Extracted data entries:

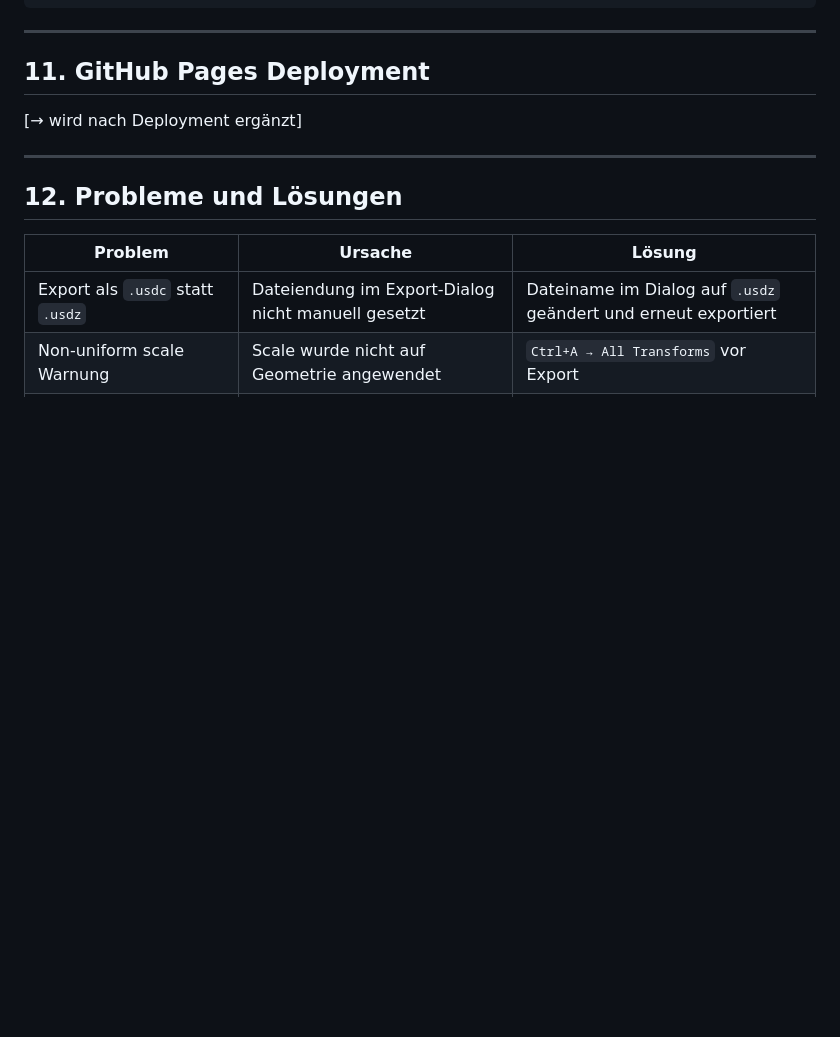
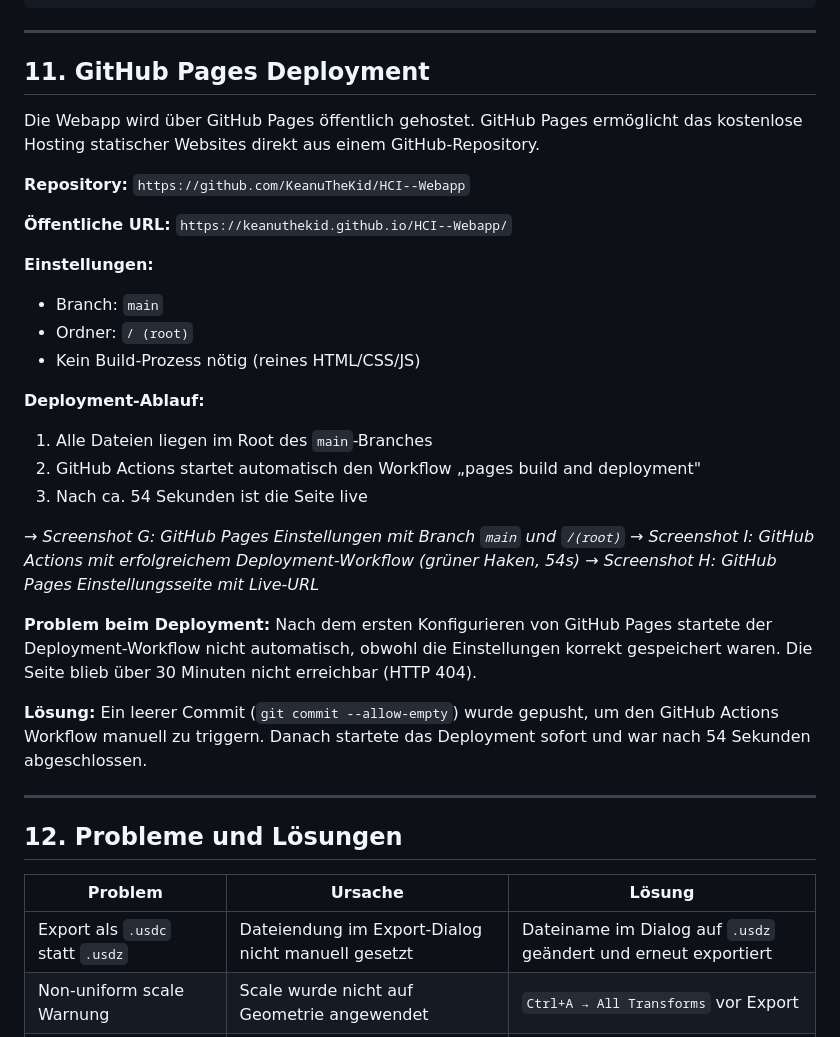
Before and after one commit to KeanuTheKid/HCI--Webapp, a Markdown page: docs/dokumentation.md, the part around one of its changes. Drawn GitHub-style; blank space fills up the shorter version.

```diff
--- a/docs/dokumentation.md
+++ b/docs/dokumentation.md
@@ -213,7 +236,29 @@ arImg.src  = item.image;  // z.B. "assets/axe.svg"
 
 ## 11. GitHub Pages Deployment
 
-[→ wird nach Deployment ergänzt]
+Die Webapp wird über GitHub Pages öffentlich gehostet. GitHub Pages ermöglicht das kostenlose Hosting statischer Websites direkt aus einem GitHub-Repository.
+
+**Repository:** `https://github.com/KeanuTheKid/HCI--Webapp`
+
+**Öffentliche URL:** `https://keanuthekid.github.io/HCI--Webapp/`
+
+**Einstellungen:**
+- Branch: `main`
+- Ordner: `/ (root)`
+- Kein Build-Prozess nötig (reines HTML/CSS/JS)
+
+**Deployment-Ablauf:**
+1. Alle Dateien liegen im Root des `main`-Branches
+2. GitHub Actions startet automatisch den Workflow „pages build and deployment"
+3. Nach ca. 54 Sekunden ist die Seite live
+
+*→ Screenshot G: GitHub Pages Einstellungen mit Branch `main` und `/(root)`*
+*→ Screenshot I: GitHub Actions mit erfolgreichem Deployment-Workflow (grüner Haken, 54s)*
+*→ Screenshot H: GitHub Pages Einstellungsseite mit Live-URL*
+
+**Problem beim Deployment:** Nach dem ersten Konfigurieren von GitHub Pages startete der Deployment-Workflow nicht automatisch, obwohl die Einstellungen korrekt gespeichert waren. Die Seite blieb über 30 Minuten nicht erreichbar (HTTP 404).
+
+**Lösung:** Ein leerer Commit (`git commit --allow-empty`) wurde gepusht, um den GitHub Actions Workflow manuell zu triggern. Danach startete das Deployment sofort und war nach 54 Sekunden abgeschlossen.
 
 ---
 
```
Also changed, not shown: other parts of docs/dokumentation.md (+43 -4 lines).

__WHAT NEEDS TO BE DONE__
Your answer must be a single number: the count of lines in the records that hold the word "docs".

__RESULT OF THE TASK__
4